»»

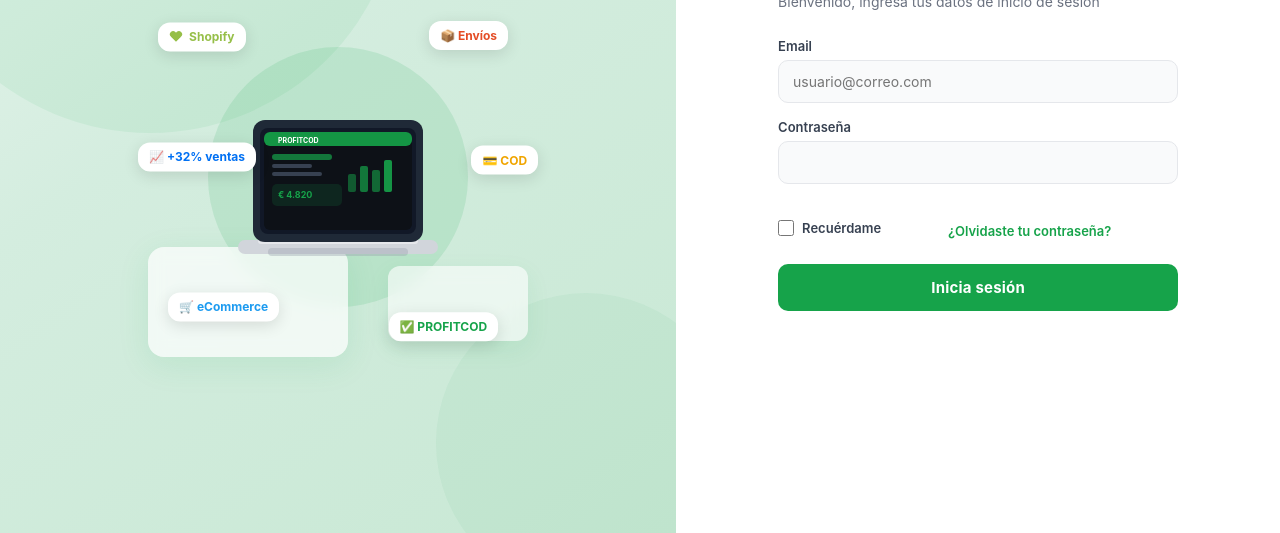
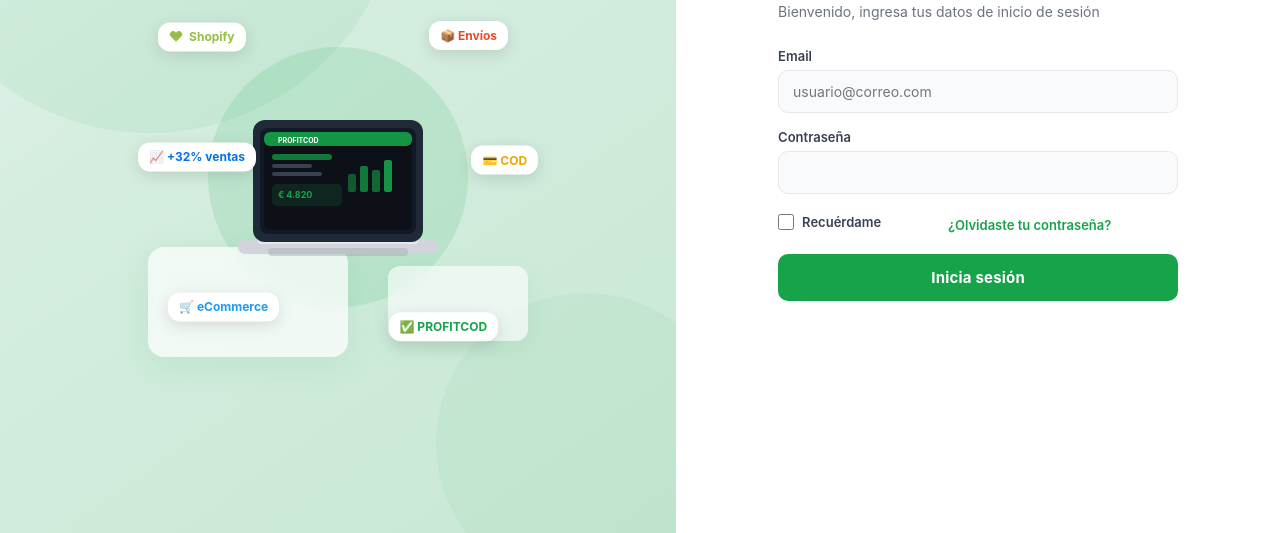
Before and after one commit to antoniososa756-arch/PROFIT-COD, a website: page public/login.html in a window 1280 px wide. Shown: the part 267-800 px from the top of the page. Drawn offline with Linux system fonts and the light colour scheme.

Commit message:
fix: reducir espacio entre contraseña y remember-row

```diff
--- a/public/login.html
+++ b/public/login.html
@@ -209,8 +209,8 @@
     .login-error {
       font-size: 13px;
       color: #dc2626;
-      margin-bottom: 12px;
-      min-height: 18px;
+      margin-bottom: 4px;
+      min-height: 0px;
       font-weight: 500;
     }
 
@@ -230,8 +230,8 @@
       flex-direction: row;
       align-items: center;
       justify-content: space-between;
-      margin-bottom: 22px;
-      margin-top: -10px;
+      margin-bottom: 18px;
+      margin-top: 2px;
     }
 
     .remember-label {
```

««

Lines with "remember" in the records above: copy every one of them.

* _REPLY TO THE TASK_
fix: reducir espacio entre contraseña y remember-row
     .remember-label {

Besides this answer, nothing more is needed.